I keep the water bowl on the sub floor, they will come down to drink and they will come down to hunt as well. I just put in crickets on the sub floor and watch the hunting.
Some people keep water dishes up top via hot glue. I noticed no benefit when I did that. It's personal preference.
For temps I typically keep them at 68F night/70-75F day. No particular photoperiod, just sun up/sun down.
Feeding: I feed slings as often as they will eat, because their only job in the wild is to evade predators, and eat to get large enough to defend themselves. Too many people put their slings on Nazi Feeding Programs, ie giving their T 1-2 crickets a week. I don't believe in that. I'd find it hard to believe they only eat 1-2x/week in the wild, but there's no data to support my thoughts on this to my knowledge.
When they are hungry, you will often observe them pointing downward head first towards the sub floor, legs spread out a bit, not retracted to their 2 body segments.
They are nocturnal, but if an Avic is really hungry they will eat at anytime, day/night.
A. metallica is probably the best in my opinion, quite docile which makes for easier rehousing as they grow larger. However, don't be fooled by their typically docile temperament, they are faster than a human when they need to be.
Lastly, do your T a HUGE favor and don't handle it. It derives no value from being handled. It's not capable of forming any bonds with you.
Avics will take a flying leap off your hand at any moment they choose, even from heights that will kill/injure them because in the wild they expect there to be branches etc to land on. They don't expect a free fall drop onto your carpet or floor etc.
Humidity helps, but firstly is highly recomendable to learn how it works and how you can achieve it. Usually depending on the enclosure size and the amount of ventilation a water dish can raise it to acceprable levels, but in other cases, a bit of moist substrate will help keeping it more stable.however, I hate that I was under the impression they needed humidity - my humidity is usually 40 with his water bowl and most once a week. Can this cause problems?
Humidity helps, but firstly is highly recomendable to learn how it works and how you can achieve it. Usually depending on the enclosure size and the amount of ventilation a water dish can raise it to acceprable levels, but in other cases, a bit of moist substrate will help keeping it more stable.
Doing it without knowing how it works usually it's more detrimental than beneficial.

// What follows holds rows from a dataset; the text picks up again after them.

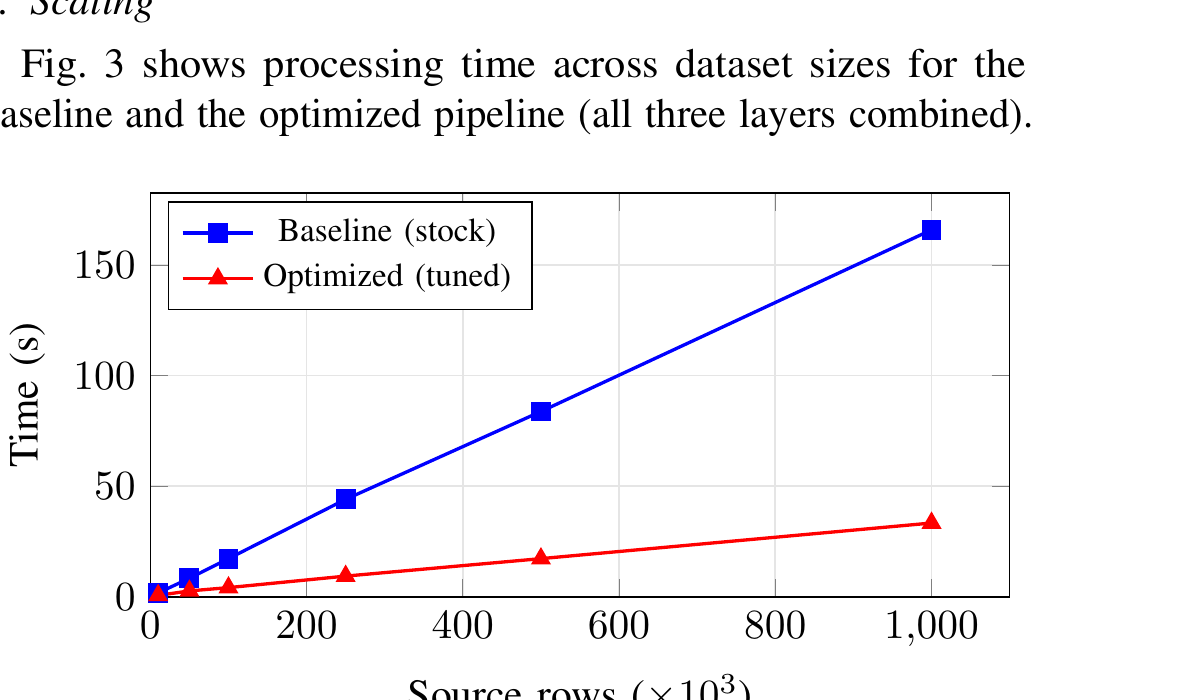
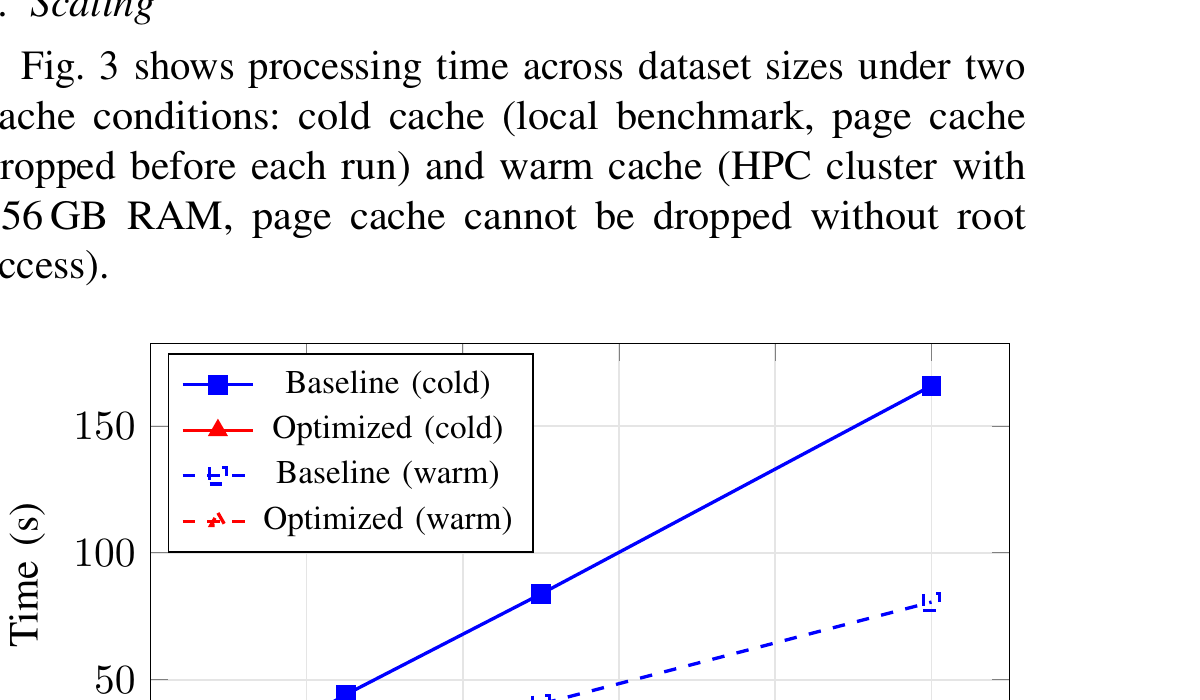
docs: add warm-cache data series to scaling chart
Fig. 3 now shows four lines: cold-cache baseline/optimized (solid)
and warm-cache baseline/optimized (dashed). Discussion explains
the cache sensitivity, tmpfs eviction attempt, and why cold-cache
results are more representative of production deployments.

diff --git a/doc/src/main.tex b/doc/src/main.tex
@@ -428,13 +428,13 @@ Parallel SSH        & $+18\%$ & Non-temp tables add WAL \\
 \subsection{Scaling}
 \label{sec:scaling}
 
-Fig.~\ref{fig:scaling} shows processing time across dataset sizes for the baseline and the optimized pipeline (all three layers combined).
+Fig.~\ref{fig:scaling} shows processing time across dataset sizes under two cache conditions: cold cache (local benchmark, page cache dropped before each run) and warm cache (HPC cluster with 256\,GB RAM, page cache cannot be dropped without root access).
 
 \begin{figure}[!ht]
 \centering
 \begin{tikzpicture}
 \begin{axis}[
-    width=\columnwidth, height=5cm,
+    width=\columnwidth, height=5.5cm,
     xlabel={Source rows ($\times 10^3$)},
     ylabel={Time (s)},
     legend style={at={(0.02,0.98)}, anchor=north west, font=\footnotesize},
@@ -445,28 +445,36 @@ Fig.~\ref{fig:scaling} shows processing time across dataset sizes for the baseli
 \addplot[thick, mark=square*, blue] coordinates {
     (10,1.8) (50,8.4) (100,17.3) (250,44.1) (500,83.8) (1000,165.9)
 };
-\addlegendentry{Baseline (stock)}
+\addlegendentry{Baseline (cold)}
 \addplot[thick, mark=triangle*, red] coordinates {
     (10,0.7) (50,2.7) (100,4.2) (250,9.4) (500,17.3) (1000,33.4)
 };
-\addlegendentry{Optimized (tuned)}
+\addlegendentry{Optimized (cold)}
+\addplot[thick, mark=square, blue, dashed] coordinates {
+    (10,0.9) (50,4.2) (100,8.1) (250,21.0) (500,40.4) (1000,80.6)
+};
+\addlegendentry{Baseline (warm)}
+\addplot[thick, mark=triangle, red, dashed] coordinates {
+    (10,1.0) (50,2.9) (100,4.5) (250,9.2) (500,17.3) (1000,33.1)
+};
+\addlegendentry{Optimized (warm)}
 \end{axis}
 \end{tikzpicture}
-\caption{Processing time vs.\ dataset size (cold cache, stock config for baseline, tuned for optimized). The optimized pipeline achieves $5.0\times$ speedup at $10^6$ rows.}
+\caption{Processing time vs.\ dataset size. Solid lines: cold cache (page cache dropped before each run). Dashed lines: warm cache (HPC, 256\,GB RAM). The optimized pipeline achieves $5.0\times$ speedup with cold cache and $2.4\times$ with warm cache at $10^6$ rows.}
 \label{fig:scaling}
 \end{figure}
 
-The baseline scales linearly at approximately 0.166\,ms per source row.
+Under cold-cache conditions, the baseline scales linearly at approximately 0.166\,ms per source row.
 The optimized pipeline scales sublinearly, from 0.069\,ms/row at $10^4$ to 0.033\,ms/row at $10^6$, because the fixed extraction cost is amortized over more rows and bulk index rebuilds are more efficient than incremental maintenance.
-At very small scales ($< 10^4$ rows), the optimized pipeline is slower than the baseline because its fixed overhead (temporary table creation, \texttt{jsonb\_to\_record} extraction, index construction, constraint drop/rebuild) exceeds the per-row savings.
-The crossover point is approximately $10^4$ rows; beyond that, the optimized pipeline is consistently faster, and the advantage grows with scale.
-At $3 \times 10^8$ rows, the extrapolated baseline time is approximately 13.8 hours; the optimized pipeline is projected at under 3 hours.
+At very small scales ($< 10^4$ rows), the optimized pipeline is slower than the baseline because its fixed overhead exceeds the per-row savings; the crossover point is approximately $10^4$ rows.
+At $3 \times 10^8$ rows, the extrapolated cold-cache baseline is approximately 13.8 hours; the optimized pipeline is projected at under 3 hours.
 
-The speedup is sensitive to the operating system's page cache state.
-On hardware with large amounts of RAM (256\,GB in our HPC tests), the page cache retains the source data between runs.
-In this warm-cache scenario, the baseline benefits disproportionately because its FK trigger lookups hit cached pages instead of disk, reducing the baseline to approximately 81\,s at $10^6$ rows and the speedup to $2.4\times$.
-The optimized pipeline is unaffected (33\,s) because it eliminates FK triggers entirely.
-The cold-cache results reported above are more representative of production deployments where the source data is not pre-cached.
+The speedup is sensitive to the operating system's page cache.
+Under warm-cache conditions (dashed lines in Fig.~\ref{fig:scaling}), the baseline is approximately $2\times$ faster because its FK trigger lookups hit cached pages instead of disk.
+The optimized pipeline is unaffected because it eliminates FK triggers entirely.
+This narrows the speedup from $5.0\times$ to $2.4\times$ at $10^6$ rows.
+On the HPC cluster, dropping the page cache requires root privileges that are unavailable to user jobs; we attempted to force eviction by filling \texttt{/dev/shm} (tmpfs) to consume RAM, but the tmpfs size limit (50\% of RAM) prevented full eviction.
+The cold-cache results from our local benchmark, where page cache is explicitly dropped via \texttt{/proc/sys/vm/drop\_caches}, are more representative of production deployments where the source data is not pre-cached.
 
 \subsection{Resource Usage}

If the 40s are enclosure RH values, that's on the low side. Which kind of substrate are you using right now? And the amount of it. A good substrate helps releasing moisture gradually if your conditions are dry. Could you post a pic of the current setup? This will give us more info like ventilation level, amount of substrate etc, also which are your house climatic conditions? This affects the enclosure too.
Ok! Nice to know new enclosure is coming.

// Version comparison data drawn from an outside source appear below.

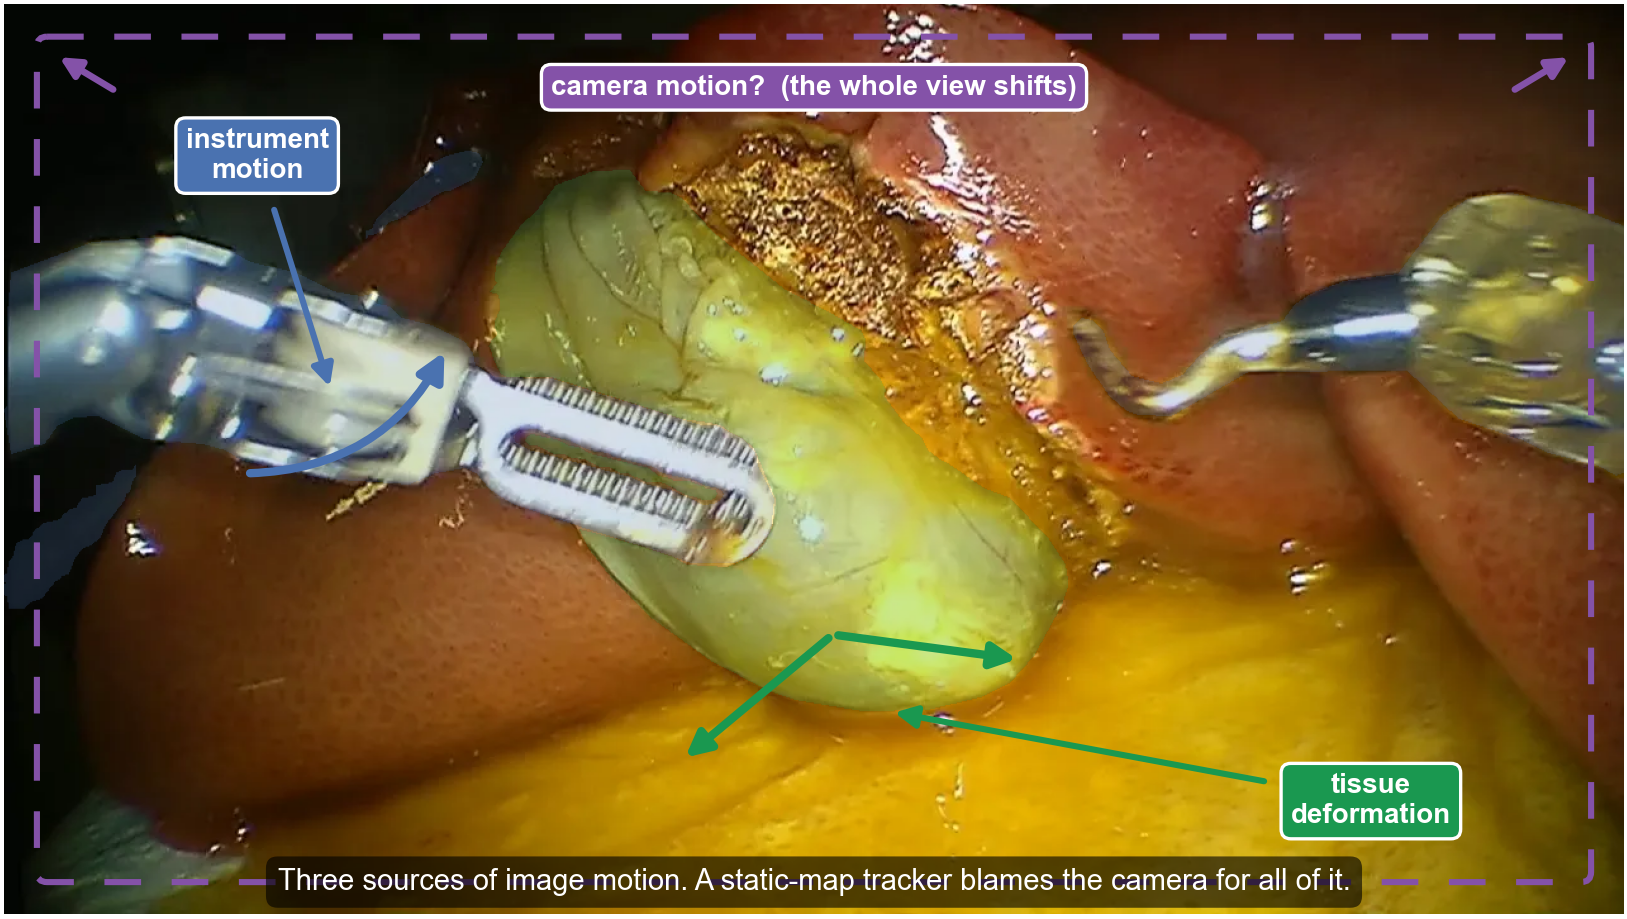
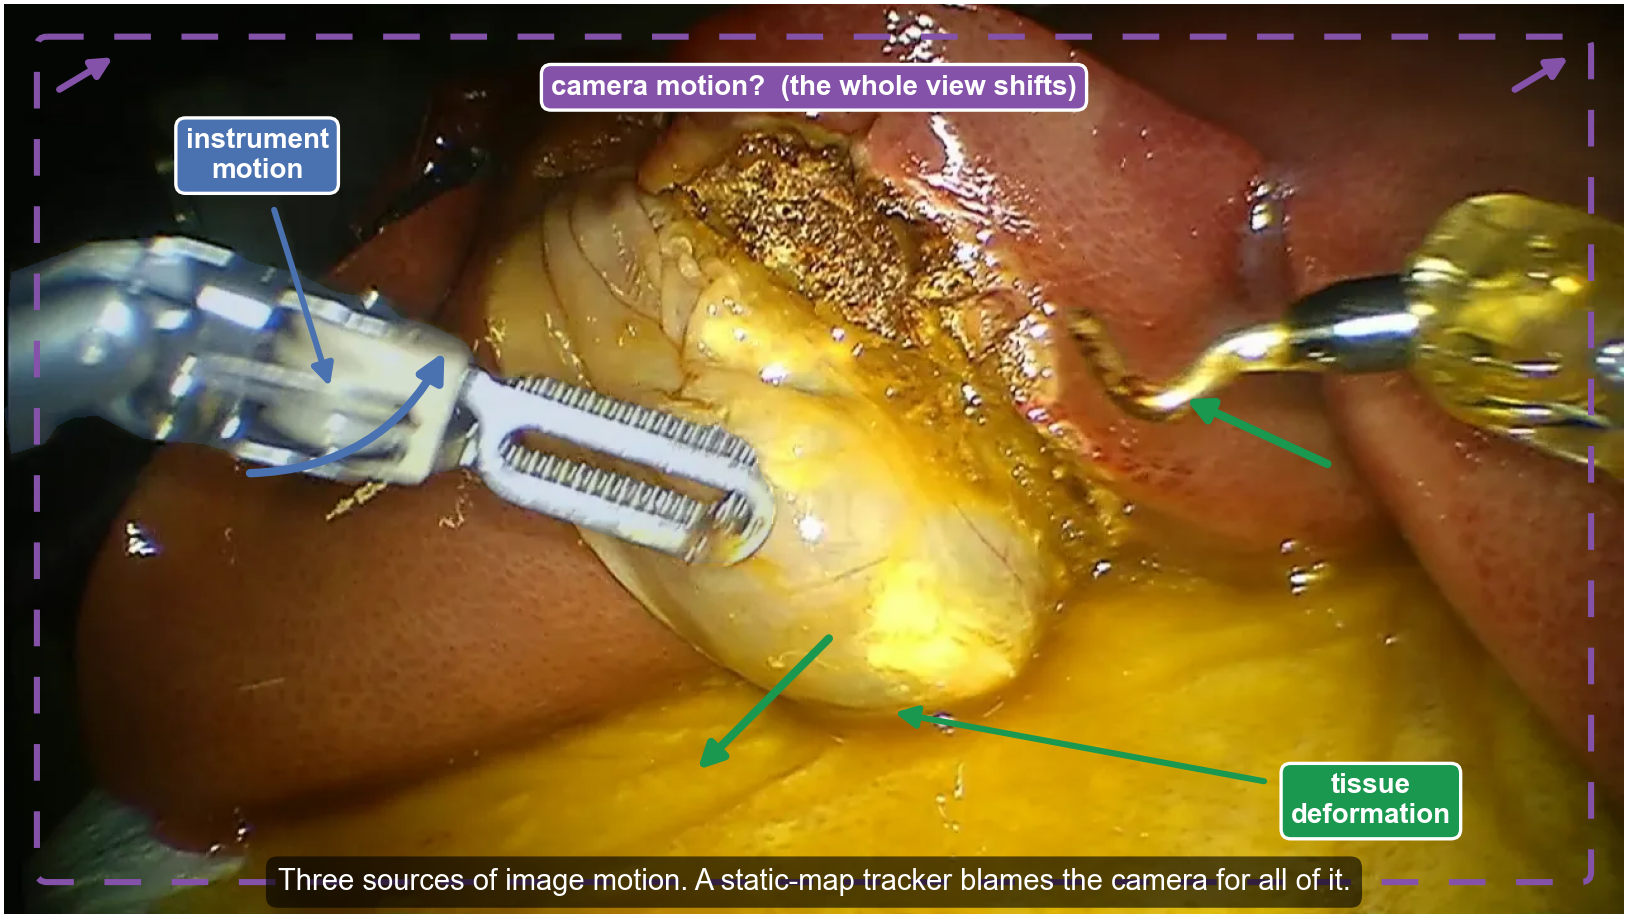
figures: problem figure -- camera arrows aligned, deformation on 2 tissues, tints trimmed
- left camera corner arrow flipped to match the right (both up-right = a consistent
  global view shift).
- one deformation arrow moved from the gallbladder onto the liver, pointing a
  different way (gallbladder pulled down-left, liver sheared up-left) -- two tissues
  deforming differently.
- removed the gallbladder tint and the background-tool tint; the instrument tint is
  now restricted to the foreground grasper's largest connected component, so the
  stray background tool fragments are no longer tinted.

diff --git a/Addons/viz/gen_problem_figure.py b/Addons/viz/gen_problem_figure.py
@@ -50,11 +50,13 @@ gcx, gcy = centroid(gb)
 fig, ax = plt.subplots(figsize=(8.4, 4.9), dpi=200)
 ax.imshow(rgb); ax.set_xlim(0, W); ax.set_ylim(H, 0); ax.axis('off')
 
-# subtle tints so the structures read
-for m, c in [(tool_left | ((sem == 3) & (np.arange(W)[None, :] >= 640)), BLUE), (gb, GREEN)]:
-    ov = np.zeros((H, W, 4)); rgba = matplotlib.colors.to_rgba(c)
-    ov[m] = (rgba[0], rgba[1], rgba[2], 0.22)
-    ax.imshow(ov)
+# subtle tint on the foreground grasper ONLY (largest tool component) -- no gallbladder, no
+# background tool, no stray fragments
+n, lbl = cv2.connectedComponents(tool_left.astype(np.uint8))
+grasper = lbl == (1 + int(np.argmax([(lbl == i).sum() for i in range(1, n)]))) if n > 1 else tool_left
+ov = np.zeros((H, W, 4)); rgba = matplotlib.colors.to_rgba(BLUE)
+ov[grasper] = (rgba[0], rgba[1], rgba[2], 0.22)
+ax.imshow(ov)
 
 
 def label(txt, tx, ty, px, py, col):
@@ -70,17 +72,20 @@ ax.add_patch(FancyArrowPatch((tcx - 70, tcy + 60), (tcx + 90, tcy - 40), connect
                              arrowstyle='-|>', mutation_scale=20, lw=3, color=BLUE, zorder=9))
 label('instrument\nmotion', 200, 120, tcx, tcy, BLUE)
 
-# 2 tissue deformation — stretch arrows on the LOWER gallbladder body, clear of the instrument
-gdx, gdy = gcx + 45, gcy + 135
-for ex, ey in [(gdx - 120, gdy + 100), (gdx + 150, gdy + 20)]:
-    ax.add_patch(FancyArrowPatch((gdx, gdy), (ex, ey), arrowstyle='-|>',
-                                 mutation_scale=18, lw=3, color=GREEN, zorder=9))
+# 2 tissue deformation — two tissues deforming in different directions: gallbladder + liver
+gdx, gdy = gcx + 45, gcy + 135                       # lower gallbladder body
+ax.add_patch(FancyArrowPatch((gdx, gdy), (gdx - 110, gdy + 110), arrowstyle='-|>',
+                             mutation_scale=18, lw=3, color=GREEN, zorder=9))     # gallbladder: pulled down
+lr = ((sem == 1) & (np.arange(W)[None, :] > 850) & (np.arange(H)[:, None] > 210) & (np.arange(H)[:, None] < 500))
+lcx, lcy = centroid(lr)                              # a liver region on the right
+ax.add_patch(FancyArrowPatch((lcx, lcy), (lcx - 120, lcy - 55), arrowstyle='-|>',
+                             mutation_scale=18, lw=3, color=GREEN, zorder=9))     # liver: sheared up-left
 label('tissue\ndeformation', W - 200, H - 90, gdx + 40, gdy + 60, GREEN)
 
 # 3 camera motion — global; dashed inner frame + corner arrows + label
 ax.add_patch(FancyBboxPatch((26, 26), W - 52, H - 52, boxstyle='round,pad=0,rounding_size=8',
                             fill=False, ec=PURP, lw=2.2, ls=(0, (6, 5)), zorder=6))
-for (ax0, ay0, ax1, ay1) in [(90, 70, 40, 40), (W - 90, 70, W - 40, 40)]:
+for (ax0, ay0, ax1, ay1) in [(40, 70, 90, 40), (W - 90, 70, W - 40, 40)]:
     ax.add_patch(FancyArrowPatch((ax0, ay0), (ax1, ay1), arrowstyle='-|>', mutation_scale=15, lw=2.4, color=PURP, zorder=7))
 ax.text(W / 2, 66, 'camera motion?  (the whole view shifts)', fontsize=10, fontweight='bold',
         color='white', ha='center', va='center', zorder=10,
@@ -95,4 +100,4 @@ fig.tight_layout()
 os.makedirs(FIG, exist_ok=True)
 out = os.path.join(FIG, 'problem_figure.png')
 fig.savefig(out, bbox_inches='tight', facecolor='white', pad_inches=0.02)
-print('wrote', out, '| tool', (round(tcx), round(tcy)), 'gb', (round(gcx), round(gcy)))
+print('wrote', out, '| tool', (round(tcx), round(tcy)), 'gb', (round(gcx), round(gcy)), 'liver', (round(lcx), round(lcy)))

this is the enclosure typeOk! Nice to know new enclosure is coming.
Your current setup has a lot of ventilation, that's why it can decrease the RH (relative humidity) to 40s.

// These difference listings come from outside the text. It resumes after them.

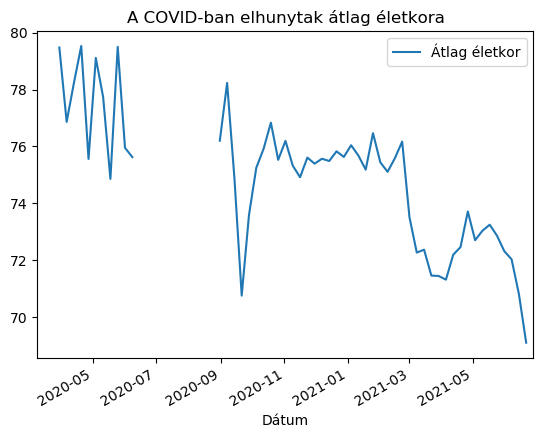
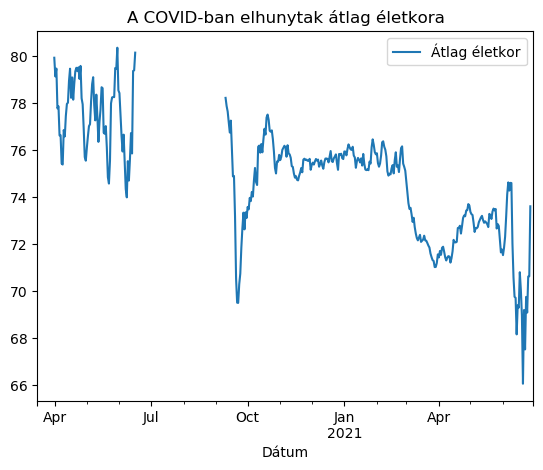
További 7 napos mozgóátlag

diff --git a/kép_elhunytak_átlag_életkora.py b/kép_elhunytak_átlag_életkora.py
@@ -9,21 +9,26 @@ import os
 BASEDIR=os.path.dirname(__file__)
 
 df = pd.read_csv(BASEDIR +"/adatok/elhunytak_datummal.csv", parse_dates=['Dátum'])
+dfgrp = df.groupby('Dátum').agg(['sum', 'count'])
 
-df['Hét kezdet'] = df.apply(lambda row: row['Dátum'] - dt.timedelta(days=row['Dátum'].weekday()), axis=1)
+dfgrp['Elhunyt'] = dfgrp[('Kor', 'count')]
+dfgrp['Életkor összeg'] = dfgrp[('Kor', 'sum')]
+del dfgrp['Sorszám']
+del dfgrp['Nem']
+del dfgrp['Alapbetegségek']
+del dfgrp['Kor']
 
-dfgrp = df.groupby('Hét kezdet')
-dfhetihalott = dfgrp.size().to_frame('Heti elhunytak').reset_index()
+dfok = pd.DataFrame({'Dátum': pd.date_range(start=df['Dátum'].min(), end=df['Dátum'].max())})
 
-dfkor = dfgrp.mean().reset_index()
+dfgrp = pd.merge(dfgrp, dfok, left_on = 'Dátum', right_on = 'Dátum', how="outer").sort_values('Dátum').reset_index().fillna(0)
+del dfgrp['index']
 
-dfkor = pd.merge(dfkor, dfhetihalott, left_on = 'Hét kezdet', right_on = 'Hét kezdet')
+dfossz = dfgrp.rolling(7, center=True).sum()
+dfgrp['Heti elhunyt'] = dfossz['Elhunyt'].fillna(0)
+dfgrp['Átlag életkor'] = dfossz['Életkor összeg'] / dfossz['Elhunyt']
+dfgrp['Átlag életkor'] = dfgrp.apply(lambda row: float(row['Átlag életkor']) if int(row['Heti elhunyt']) >= 13 else np.NaN, axis=1)
 
-dfkor['Átlag életkor'] = dfkor.apply(lambda row: row['Kor'] if int(row['Heti elhunytak']) >= 10 else np.NaN, axis=1)
-
-dfkor = dfkor.rename(columns = {'Hét kezdet': 'Dátum'}, inplace = False)
-
-plot = dfkor.plot(x='Dátum', y='Átlag életkor', title='A COVID-ban elhunytak átlag életkora')
+plot = dfgrp.plot(x='Dátum', y='Átlag életkor', title='A COVID-ban elhunytak átlag életkora')
 
 fig = plot.get_figure()
 fig.savefig(BASEDIR + "/képek/ElhunytakÁtlagÉletkora.png", bbox_inches = "tight")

For the next enclosure, get a bag of peat based topsoil. This will help you to have a more evenly moisture release, without the sudded spikes and decrease in RH that coco fiber experiments, specially with shallow substrates.
For now simply pour a bit of water on the substrate, and check how the enclosure behaves.
For the next enclosure, I'd recommend you to get some fake plants and leaves to clutter the top area, in case you didn't do it yet.
Do you have any pic or the name of the new enclosure? To give you a better suggestion. Enclosure size and ventilation will affect in the amount of moisture/dampness the substrate needs it order to reach safe levels.
I lied its actually this - sorrythis is the enclosure type
thank you so much, I’ll get into ordering the stuff mentioned. Can I mix the peat with some coco fiber substrate if that’ll work?
The enclosure is 8.35 x 5.39 x 2.44 inches
Is there a enclosure you'd reccommend , should I cancel the order?A bit small imho
Also both needs to be moded (drilled) in order to have a proper ventilation. There is no low ventilation holes.
I'd only mix topsoil if it's really solid due to it's clay content, if not works wonderfully as is.